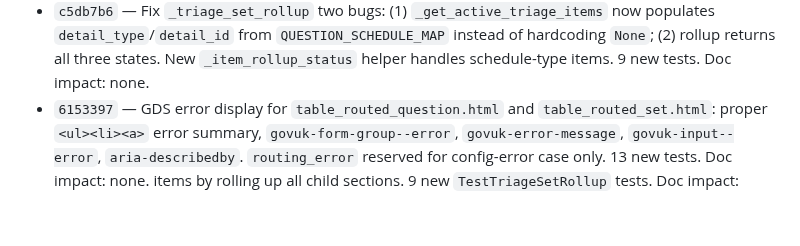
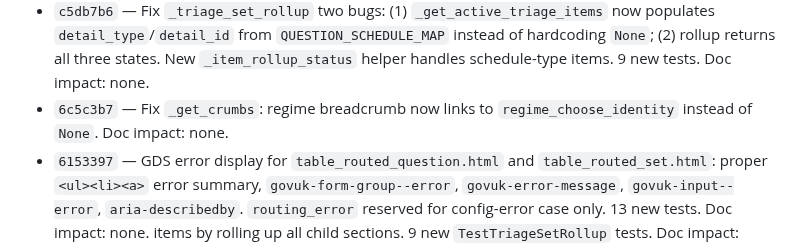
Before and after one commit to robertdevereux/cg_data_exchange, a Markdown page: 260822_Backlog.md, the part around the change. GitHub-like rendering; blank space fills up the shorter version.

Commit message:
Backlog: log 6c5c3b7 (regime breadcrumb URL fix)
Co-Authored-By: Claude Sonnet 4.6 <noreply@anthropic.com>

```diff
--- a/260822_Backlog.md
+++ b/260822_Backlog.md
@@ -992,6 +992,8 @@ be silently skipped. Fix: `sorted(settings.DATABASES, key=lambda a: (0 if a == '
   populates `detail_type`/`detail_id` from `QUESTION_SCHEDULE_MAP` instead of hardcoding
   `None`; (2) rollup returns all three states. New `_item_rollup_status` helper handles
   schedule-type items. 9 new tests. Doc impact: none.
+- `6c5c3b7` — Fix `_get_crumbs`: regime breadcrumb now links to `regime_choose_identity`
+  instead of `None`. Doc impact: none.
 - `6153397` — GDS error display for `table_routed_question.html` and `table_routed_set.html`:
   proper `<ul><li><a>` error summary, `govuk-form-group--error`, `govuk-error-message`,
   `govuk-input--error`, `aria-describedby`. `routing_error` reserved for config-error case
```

*-*-*

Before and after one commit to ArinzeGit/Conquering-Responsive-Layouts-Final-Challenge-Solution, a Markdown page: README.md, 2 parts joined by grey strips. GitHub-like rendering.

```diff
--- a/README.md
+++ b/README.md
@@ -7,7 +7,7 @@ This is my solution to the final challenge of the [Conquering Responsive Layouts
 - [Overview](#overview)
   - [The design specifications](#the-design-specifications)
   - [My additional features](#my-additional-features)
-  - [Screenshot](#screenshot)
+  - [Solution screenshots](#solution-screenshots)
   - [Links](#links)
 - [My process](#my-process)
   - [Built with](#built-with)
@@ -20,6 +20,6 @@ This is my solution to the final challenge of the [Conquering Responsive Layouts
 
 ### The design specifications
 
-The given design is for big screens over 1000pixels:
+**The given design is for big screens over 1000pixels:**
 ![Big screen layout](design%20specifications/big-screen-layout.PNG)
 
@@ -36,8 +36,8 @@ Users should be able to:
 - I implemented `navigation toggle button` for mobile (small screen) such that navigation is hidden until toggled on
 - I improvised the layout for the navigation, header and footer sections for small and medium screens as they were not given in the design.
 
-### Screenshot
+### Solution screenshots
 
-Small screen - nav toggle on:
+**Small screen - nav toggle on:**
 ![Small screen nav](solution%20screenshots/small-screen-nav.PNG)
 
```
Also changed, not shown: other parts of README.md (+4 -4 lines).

*-*-*

## Task prompt:
In the records above, some lines hold the word "parts"; copy each such line.

## Your solution:
Before and after one commit to ArinzeGit/Conquering-Responsive-Layouts-Final-Challenge-Solution, a Markdown page: README.md, 2 parts joined by grey strips. GitHub-like rendering.
Also changed, not shown: other parts of README.md (+4 -4 lines).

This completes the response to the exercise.